### Task details
Go through the data below and return each line containing the word "transition".

- Opening Delimiter -

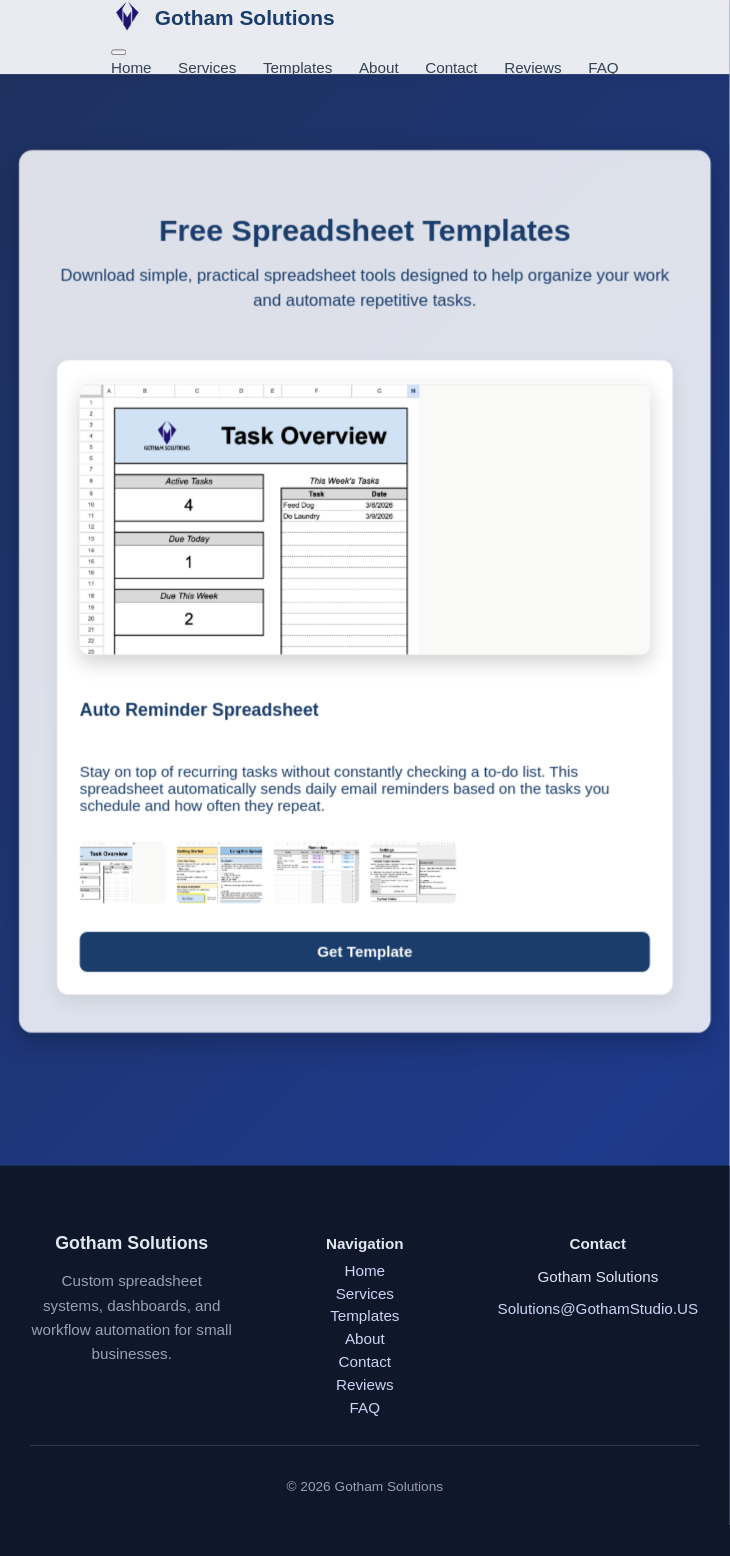
Repository: kmm569/gothamsolutions
Page: templates/index.html
These files come from the project's save history. The page is drawn as it stood at one moment and after the next save; the edit follows.
The browser window is 768 px wide. The pictures show the whole page, at 95% of full size.

Above is the page before, as saved 2026-03-13 14:58:55.

### templates/index.html
<!doctype html>
<html lang="en">
	<head>
<meta name="robots" content="index, follow">
	<meta charset="UTF-8" />
	<meta name="viewport" content="width=device-width, initial-scale=1.0" />

	<title>Spreadsheet Templates for Small Businesses | Gotham Solutions</title>

	<meta name="description"
	content="Browse spreadsheet templates designed to help small businesses track tasks, organize data, and manage workflows efficiently." />

	<meta name="keywords"
	content="spreadsheet templates, business spreadsheet templates, google sheets templates, excel templates, productivity spreadsheets" />

	<link rel="canonical" href="https://solutions.gothamstudio.us/templates/" />

	<link rel="icon" href="../icons/favicon.ico" />
	<link rel="stylesheet" href="../styles.css" />

	<meta property="og:type" content="website" />
	<meta property="og:title" content="Spreadsheet Templates | Gotham Solutions" />
	<meta property="og:description" content="Spreadsheet templates designed for small business workflows and organization." />
	<meta property="og:url" content="https://solutions.gothamstudio.us/templates/" />
	<meta property="og:image" content="https://solutions.gothamstudio.us/LogoSolo.png" />

</head>

	<body>
		<div id="site-header"></div>

		<main>
			<div class="content-wrapper">
				<section class="hero">
					<h2>Free Spreadsheet Templates</h2>

					<p class="hero-text">
						Download simple, practical spreadsheet tools designed to help
						organize your work and automate repetitive tasks.
					</p>
				</section>

				<section class="templates-grid">
					<div class="template-card">
						<img
							src="./images/autoreminders-dashboard.png"
							class="template-preview"
						/>

						<h3>Auto Reminder Spreadsheet</h3>

						<p class="template-description">
							Stay on top of recurring tasks without constantly checking a to-do
							list. This spreadsheet automatically sends daily email reminders
							based on the tasks you schedule and how often they repeat.
						</p>

						<div class="template-gallery">
							<img src="./images/autoreminders-dashboard.png" />
							<img src="./images/autoreminder-howto.png" />
							<img src="./images/autoreminders-reminders.png" />
							<img src="./images/autoreminders-settings.png" />
						</div>

						<a
							href="https://docs.google.com/spreadsheets/d/1iqwoBiz4gU0WCehX7NCS7XLuU7zCwvFCleJvFZoa73Y/edit?usp=sharing"
							class="button-primary"
							target="_blank"
						>
							Get Template
						</a>
					</div>
				</section>
			</div>
		</main>

		<div id="site-footer"></div>

		<script>
			document.querySelectorAll(".template-gallery img").forEach((img) => {
				img.addEventListener("click", () => {
					const card = img.closest(".template-card");
					const preview = card.querySelector(".template-preview");

					preview.src = img.src;
				});
			});

			const params = new URLSearchParams(window.location.search);

			if (params.has("template")) {
				sessionStorage.setItem("template", params.get("template"));
			}

			if (params.has("source")) {
				sessionStorage.setItem("source", params.get("source"));
			}

			/*const header = document.querySelector("header");

			let isShrunk = false;

			const shrinkPoint = 120;
			const expandPoint = 40;

			window.addEventListener("scroll", () => {
				const scroll = window.scrollY;

				if (!isShrunk && scroll > shrinkPoint) {
					header.classList.add("scrolled");
					isShrunk = true;
				}

				if (isShrunk && scroll < expandPoint) {
					header.classList.remove("scrolled");
					isShrunk = false;
				}
			});*/
		</script>
		<script src="/js/layout.js"></script>
	</body>
</html>

### styles.css
*,
*::before,
*::after {
	box-sizing: border-box;
}

body {
	background: #ffffff;
	color: #1a3d6b;
	font-family: Arial, sans-serif;
	margin: 0;
	padding: 0;
	display: flex;
	flex-direction: column;
	min-height: 100vh;
}

header{
	position:sticky;
	top:0;
	z-index:100;

	display:flex;
	flex-direction:column;
	align-items:center;
	justify-content:center;

	height:78px;

	padding:6px 20px;

	background:rgba(255,255,255,0.9);
	backdrop-filter:blur(6px);

	box-shadow:0 2px 10px rgba(0,0,0,0.08);
}

.logo-container{
	display:flex;
	align-items:center;
	gap:12px;

	height:44px;
	overflow:hidden;

	transition:max-height .25s ease, opacity .2s ease, transform .25s ease;
}

/* compact header when scrolling
header.scrolled {
	padding: 10px 20px;
	box-shadow: 0 6px 18px rgba(0, 0, 0, 0.15);
}*/


header.scrolled .logo-container {
	max-height: 0;
	opacity: 0;
	transform: translateY(-10px);
}


@media (max-width: 600px) {
	header {
		padding: 16px 12px;
	}
}

header h1{
	font-size:22px;
	margin:0;
}

.logo{
	height:34px;
	width:auto;
}

nav ul{
	display:flex;
	gap:28px;
	list-style:none;
	padding:0;
	margin:4px 0 0 0;
}

.nav-link {
	text-decoration: none;

	color: #334155;
	font-weight: 500;

	position: relative;

	transition: color 0.2s ease;
}

.nav-link:hover {
	color: #2563eb;
}

.nav-link::after {
	content: "";

	position: absolute;
	left: 0;
	bottom: -4px;

	width: 0;
	height: 2px;

	background: #2563eb;

	transition: width 0.2s ease;
}

.nav-link:hover::after {
	width: 100%;
}

main {
	flex: 1;
	padding: 40px 20px;
	width: 100%;
	max-width: 1100px;
	margin: 0 auto;
}

/* HERO */

.hero {
	text-align: center;
	margin-bottom: 50px;
}

.hero h2 {
	font-size: 2em;
	margin-bottom: 15px;
}

.hero-text {
	max-width: 650px;
	margin: auto;
	font-size: 1.1em;
	line-height: 1.5;
}

.hero-sub {
	margin-top: 0.75rem;
	font-size: 0.95rem;
	color: #5a6b82;
}

@media (max-width: 600px) {
	.hero-text {
		max-width: 100%;
		padding: 0 6px;
	}
}

.hero-buttons {
	margin-top: 20px;
	display: flex;
	gap: 15px;
	justify-content: center;
	flex-wrap: wrap;
}

/* BUTTONS */

.button-primary {
	background: #1a3d6b;
	color: white;
	padding: 12px 24px;
	border-radius: 8px;
	text-decoration: none;
	font-weight: bold;
}

.button-secondary {
	background: #16a085;
	color: white;
	padding: 12px 24px;
	border-radius: 8px;
	text-decoration: none;
	font-weight: bold;
}

@media (max-width: 600px) {
	.button-primary,
	.button-secondary {
		padding: 10px 18px;
		font-size: 0.95em;
	}
}

/* SERVICES */

.services {
	margin-bottom: 50px;
	margin-top: 0;
	padding-top: 1rem;
}

.services h2 {
	text-align: center;
	margin-bottom: 25px;
}

.service-grid {
	display: grid;
	grid-template-columns: repeat(auto-fit, minmax(220px, 1fr));
	gap: 20px;
}

@media (max-width: 600px) {
	.service-grid {
		grid-template-columns: 1fr;
		gap: 18px;
	}
}

.service-card {
	background: #f5f5f5;
	padding: 20px;
	border-radius: 10px;
	box-shadow: 0 4px 10px rgba(0, 0, 0, 0.1);
}

/* PROCESS */

.process {
	margin-bottom: 20px;
}

.process h2 {
	text-align: center;
	margin-bottom: 25px;
}

.process-grid {
	display: grid;
	grid-template-columns: repeat(auto-fit, minmax(220px, 1fr));
	gap: 20px;
}

.process-step {
	background: #f5f5f5;
	padding: 20px;
	border-radius: 10px;
	box-shadow: 0 4px 10px rgba(0, 0, 0, 0.1);
}

/* CTA */

.cta {
	text-align: center;
	background: #f5f5f5;
	padding: 30px;
	border-radius: 10px;
	max-width: 700px;
	margin: 0 auto;
}

.cta p {
	max-width: 600px;
	margin: 10px auto 20px auto;
}

/* FORM */

.contact-section {
	max-width: 900px;
	margin: 60px auto;
	padding: 0 20px;
}

.form-card {
	background: #f5f5f5;
	padding: 30px;
	border-radius: 10px;
	box-shadow: 0 6px 14px rgba(0, 0, 0, 0.15);

	width: 100%;
	max-width: 900px;

	margin: 0 auto;
}

.form-card form {
	width: 100%;
}

form {
	display: flex;
	flex-direction: column;
	gap: 14px;
}

input,
select,
textarea {
	width: 100%;
	padding: 14px;
	font-size: 15px;
}

.submit-button {
	margin-top: 10px;
	padding: 12px;
	border: none;
	background: #1a3d6b;
	color: white;
	font-weight: bold;
	border-radius: 8px;
	cursor: pointer;
}

.submit-button:hover {
	background: #163457;
}

input,
select,
textarea {
	width: 100%;
	padding: 12px;
	border-radius: 6px;
	border: 1px solid #ccc;
	font-size: 14px;
	box-sizing: border-box;
}

/* WHY SECTION */

.why-section {
	margin: 50px 0;
	background: #f5f5f5;
	padding: 30px;
	border-radius: 10px;
	box-shadow: 0 4px 10px rgba(0, 0, 0, 0.1);
}

.why-section h2 {
	text-align: center;
	margin-bottom: 10px;
}

.why-section > p {
	text-align: center;
	max-width: 650px;
	margin: 0 auto 25px auto;
}

footer {
	background: #e0e0e0;
	padding: 12px;
	text-align: center;
}

/* WHY GOTHAM SOLUTIONS LIST */

.about-points {
	list-style: none;
	padding: 0;
	margin-top: 20px;

	display: flex;
	flex-direction: column;
	gap: 18px;
}

.about-points li {
	position: relative;
	padding-left: 34px;
	line-height: 1.5;
}

.about-points li::before {
	content: "";

	position: absolute;
	left: 0;
	top: 3px;

	width: 16px;
	height: 16px;

	background-color: #2c3e50;

	mask: url("/icons/target.svg") no-repeat center;
	mask-size: contain;

	-webkit-mask: url("/icons/target.svg") no-repeat center;
	-webkit-mask-size: contain;
}

body {
	background: linear-gradient(-45deg, #0f172a, #1e3a8a, #1e293b, #2563eb);

	background-size: 400% 400%;
	animation: gradientShift 15s ease infinite;

	min-height: 100vh;
}

@keyframes gradientShift {
	0% {
		background-position: 0% 50%;
	}
	50% {
		background-position: 100% 50%;
	}
	100% {
		background-position: 0% 50%;
	}
}

.content-wrapper {
	max-width: 1100px;
	margin: 40px auto;
	padding: 40px;

	background: rgba(255, 255, 255, 0.85);

	border-radius: 14px;

	box-shadow: 0 10px 30px rgba(0, 0, 0, 0.25);

	backdrop-filter: blur(6px);
}

.service-card,
.process-step {
	background: #ffffff;
	border-radius: 12px;

	padding: 24px;

	box-shadow: 0 6px 18px rgba(0, 0, 0, 0.08);

	transition:
		transform 0.2s ease,
		box-shadow 0.2s ease;
}

.service-card:hover,
.process-step:hover {
	transform: translateY(-6px);

	box-shadow: 0 14px 32px rgba(0, 0, 0, 0.15);
}

.service-card::before,
.process-step::before {
	content: "";
	display: block;

	height: 4px;
	width: 40px;

	background: #2563eb;

	border-radius: 4px;

	margin-bottom: 12px;
}

.templates-grid {
	display: grid;
	grid-template-columns: repeat(auto-fit, minmax(260px, 1fr));
	gap: 24px;
	margin-top: 30px;
}

.template-card {
	background: #ffffff;
	border-radius: 12px;
	padding: 24px;

	box-shadow: 0 6px 18px rgba(0, 0, 0, 0.08);

	display: flex;
	flex-direction: column;
	gap: 12px;

	transition:
		transform 0.2s ease,
		box-shadow 0.2s ease;
}

.template-card:hover {
	transform: translateY(-6px);
	box-shadow: 0 14px 32px rgba(0, 0, 0, 0.15);
}

.template-preview {
	width: 100%;
	max-height: 420px;

	object-fit: cover;

	border-radius: 10px;
	margin-bottom: 16px;

	box-shadow: 0 8px 20px rgba(0, 0, 0, 0.18);
}

.template-gallery {
	display: flex;
	gap: 12px;
	margin-bottom: 18px;
	flex-wrap: wrap;
}

.template-gallery img {
	width: 90px;
	height: 65px;

	object-fit: cover;

	border-radius: 6px;
	cursor: pointer;

	transition:
		transform 0.15s ease,
		box-shadow 0.15s ease;
}

.template-gallery img:hover {
	transform: scale(1.05);
	box-shadow: 0 6px 12px rgba(0, 0, 0, 0.15);
}

.template-card .button-primary {
	width: 100%;
	text-align: center;
}

.review-grid{
	display:grid;
	grid-template-columns:repeat(auto-fit,minmax(260px,1fr));
	gap:24px;
	margin-top:32px;
}

.review-card{
	background:#fff;
	padding:24px;
	border-radius:10px;
	box-shadow:0 4px 12px rgba(0,0,0,0.08);
}

.review-card p{
	margin:10px 0;
}

.stars{
	color:#f5b301;
	font-size:18px;
}

.review-average{
	font-size:20px;
	margin-bottom:20px;
}

.review-form{
	max-width:600px;
	margin-top:24px;
	display:flex;
	flex-direction:column;
	gap:12px;
}

.review-form label{
	margin-top:8px;
}

.review-form input,
.review-form textarea,
.review-form select{
	padding:10px;
	border:1px solid #ccc;
	border-radius:6px;
	font-size:14px;
}

.review-form textarea{
	min-height:120px;
	resize:vertical;
}

.review-form button{
	margin-top:16px;
	padding:12px;
	background:#1d3557;
	color:white;
	border:none;
	border-radius:6px;
	cursor:pointer;
	font-weight:600;
}

.review-form button:hover{
	background:#274777;
}

.review-form{
	max-width:600px;
	margin:24px auto 0 auto;
	display:flex;
	flex-direction:column;
	gap:12px;
}

.review-card strong{
	display:block;
	margin-top:8px;
	color:#1a3d6b;
}

.review-empty{
	text-align:center;
	max-width:520px;
	margin:60px auto 40px auto;
}

.review-empty h3{
	margin:10px 0 8px 0;
}

.review-empty p{
	margin-bottom:14px;
		color:#475569;
	line-height:1.5;
}

.review-empty .stars{
	font-size:28px;
	margin-bottom:12px;
}

.star-rating{
	color:#ccc;
	cursor:pointer;
	user-select:none;
	font-size:28px;

	display:flex;
	align-items:center;
	gap:4px;

	margin:6px 0 6px 0;
}

.star-rating span{
	margin-right:6px;
	transition:color .15s ease;
}

.star-rating span.active{
	color:#f5b301;
}

.star-rating span:hover{
	color:#f5b301;
	transform:scale(1.1);
}

.anon-option{
	display:flex;
	align-items:center;
	gap:8px;
	font-size:14px;
	margin-top:6px;
	margin:4px 0 8px 0;
}

.anon-option input{
	width:auto;
	margin:0;
}

.review-form input:disabled{
	background:#f2f2f2;
	color:#777;
	cursor:not-allowed;
}

.footer-nav {
	margin-bottom: 0.75rem;
}

.footer-nav a {
	margin: 0 0.75rem;
	color: inherit;
	text-decoration: none;
	font-weight: 500;
}

.footer-nav a:hover {
	text-decoration: underline;
}

footer {
	background: #0f172a;
	color: #e2e8f0;
	margin-top: 60px;
}

.footer-inner {
	max-width: 1100px;
	margin: auto;
	padding: 40px 20px;
}

.footer-grid {
	display: grid;
	grid-template-columns: repeat(auto-fit, minmax(200px, 1fr));
	gap: 32px;
}

.footer-brand h3 {
	margin-bottom: 10px;
}

.footer-brand p {
	color: #94a3b8;
	line-height: 1.6;
}

.footer-links h4,
.footer-contact h4 {
	margin-bottom: 10px;
}

.footer-links nav {
	display: flex;
	flex-direction: column;
	gap: 6px;
}

.footer-links a,
.footer-contact a {
	color: #cbd5f5;
	text-decoration: none;
}

.footer-links a:hover,
.footer-contact a:hover {
	text-decoration: underline;
}

.footer-bottom {
	margin-top: 30px;
	padding-top: 20px;
	border-top: 1px solid #334155;
	text-align: center;
	font-size: 0.9rem;
	color: #94a3b8;
}

.review-loading,
.review-error {
	text-align: center;
	max-width: 520px;
	margin: 32px auto 16px auto;
	padding: 32px 24px;
	background: #fff;
	border-radius: 12px;
	box-shadow: 0 4px 12px rgba(0, 0, 0, 0.08);
}

.review-loading h3,
.review-error h3 {
	margin: 12px 0 8px 0;
}

.review-loading p,
.review-error p {
	margin: 0;
	color: #475569;
	line-height: 1.5;
}

.review-loading-spinner {
	width: 40px;
	height: 40px;
	margin: 0 auto 12px auto;
	border: 4px solid #dbe4f0;
	border-top-color: #1d3557;
	border-radius: 50%;
	animation: reviewSpin 0.8s linear infinite;
}

@keyframes reviewSpin {
	from {
		transform: rotate(0deg);
	}
	to {
		transform: rotate(360deg);
	}
}

.review-readmore {
	background: none;
	border: none;
	color: #1d3557;
	font-weight: 600;
	cursor: pointer;
	margin-top: 6px;
	padding: 0;
	font-size: 0.9rem;
}

.review-readmore:hover {
	text-decoration: underline;
}

### js/layout.js
async function loadComponent(id, url)
{
	const element = document.getElementById(id);

	if (!element) return;

	try
	{
		const res = await fetch(url);

		if (!res.ok)
		{
			throw new Error("Component failed to load");
		}

		const html = await res.text();

		element.innerHTML = html;

		if (id === "site-header")
		{
			initMobileNav();
		}
	}
	catch (err)
	{
		console.error("Layout load error:", err);
	}
}

function initMobileNav()
{
	const toggle = document.getElementById("nav-toggle");
	const nav = document.getElementById("main-nav");

	if (!toggle || !nav) return;

	toggle.addEventListener("click", () =>
	{
		nav.classList.toggle("nav-open");
	});
}

document.addEventListener("DOMContentLoaded", () =>
{
	loadComponent("site-header", "/components/header.html");
	loadComponent("site-footer", "/components/footer.html");
});

### components/header.html
<header class="site-header">

	<div class="header-inner">

		<div class="logo-container">

			<a href="/">
				<img src="/LogoSolo.png" alt="Gotham Solutions Logo" class="logo">
			</a>

			<h1>Gotham Solutions</h1>

		</div>

		<button class="nav-toggle" id="nav-toggle" aria-label="Toggle navigation">

			<span></span>
			<span></span>
			<span></span>

		</button>

		<nav class="main-nav" id="main-nav">

			<ul>

				<li><a href="/" class="nav-link">Home</a></li>
				<li><a href="/services/" class="nav-link">Services</a></li>
				<li><a href="/templates/" class="nav-link">Templates</a></li>
				<li><a href="/about/" class="nav-link">About</a></li>
				<li><a href="/contact/" class="nav-link">Contact</a></li>
				<li><a href="/reviews/" class="nav-link">Reviews</a></li>
				<li><a href="/faq/" class="nav-link">FAQ</a></li>

			</ul>

		</nav>

	</div>

</header>

### components/footer.html
<footer>

	<div class="footer-inner">

		<div class="footer-grid">

			<div class="footer-brand">

				<h3>Gotham Solutions</h3>

				<p>
					Custom spreadsheet systems, dashboards, and workflow automation
					for small businesses.
				</p>

			</div>

			<div class="footer-links">

				<h4>Navigation</h4>

				<nav>

					<a href="/">Home</a>
					<a href="/services/">Services</a>
					<a href="/templates/">Templates</a>
					<a href="/about/">About</a>
					<a href="/contact/">Contact</a>
					<a href="/reviews/">Reviews</a>
					<a href="/faq/">FAQ</a>

				</nav>

			</div>

			<div class="footer-contact">

				<h4>Contact</h4>

				<p>Gotham Solutions</p>

				<p>
					<a href="mailto:Solutions@gothamstudio.us">
						Solutions@GothamStudio.US
					</a>
				</p>

			</div>

		</div>

		<div class="footer-bottom">

			<p>© 2026 Gotham Solutions</p>

		</div>

	</div>

</footer>

After the next save:
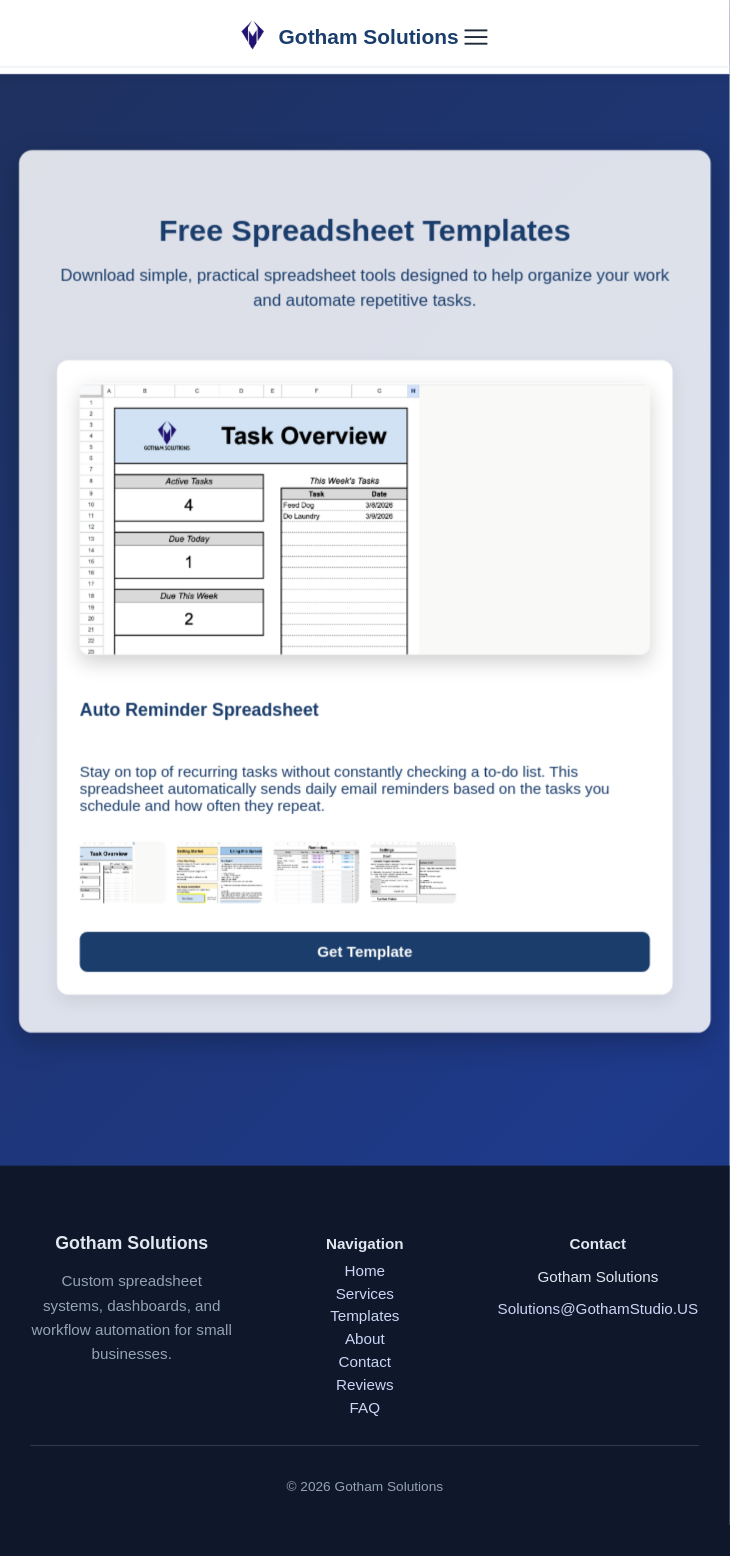
Saved 20 s later.
--- a/styles.css
+++ b/styles.css
@@ -817,3 +817,110 @@ footer {
 .review-readmore:hover {
 	text-decoration: underline;
 }
+
+.site-header
+{
+	background: #ffffff;
+	border-bottom: 1px solid #e2e8f0;
+}
+
+.header-inner
+{
+	max-width: 1100px;
+	margin: auto;
+	padding: 14px 20px;
+	display: flex;
+	align-items: center;
+	justify-content: space-between;
+}
+
+.logo-container
+{
+	display: flex;
+	align-items: center;
+	gap: 10px;
+}
+
+.main-nav ul
+{
+	display: flex;
+	gap: 22px;
+	list-style: none;
+	margin: 0;
+	padding: 0;
+}
+
+.nav-link
+{
+	text-decoration: none;
+	color: #1e293b;
+	font-weight: 500;
+}
+
+.nav-link:hover
+{
+	color: #1d3557;
+}
+
+/* hamburger */
+
+.nav-toggle
+{
+	display: none;
+	background: none;
+	border: none;
+	cursor: pointer;
+	flex-direction: column;
+	gap: 5px;
+}
+
+.nav-toggle span
+{
+	display: block;
+	width: 24px;
+	height: 2px;
+	background: #1e293b;
+}
+
+/* mobile */
+
+@media (max-width: 900px)
+{
+
+	.nav-toggle
+	{
+		display: flex;
+	}
+
+	.main-nav
+	{
+		position: absolute;
+		top: 70px;
+		left: 0;
+		width: 100%;
+		background: white;
+		border-bottom: 1px solid #e2e8f0;
+
+		max-height: 0;
+		overflow: hidden;
+
+		transition: max-height 0.3s ease;
+	}
+
+	.main-nav ul
+	{
+		flex-direction: column;
+		padding: 10px 20px;
+	}
+
+	.main-nav li
+	{
+		padding: 10px 0;
+	}
+
+	.main-nav.nav-open
+	{
+		max-height: 400px;
+	}
+
+}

- Closing Delimiter -

### Expected output
	transition:max-height .25s ease, opacity .2s ease, transform .25s ease;
	transition: color 0.2s ease;
	transition: width 0.2s ease;
	transition:
	transition:
	transition:
	transition:color .15s ease;
+		transition: max-height 0.3s ease;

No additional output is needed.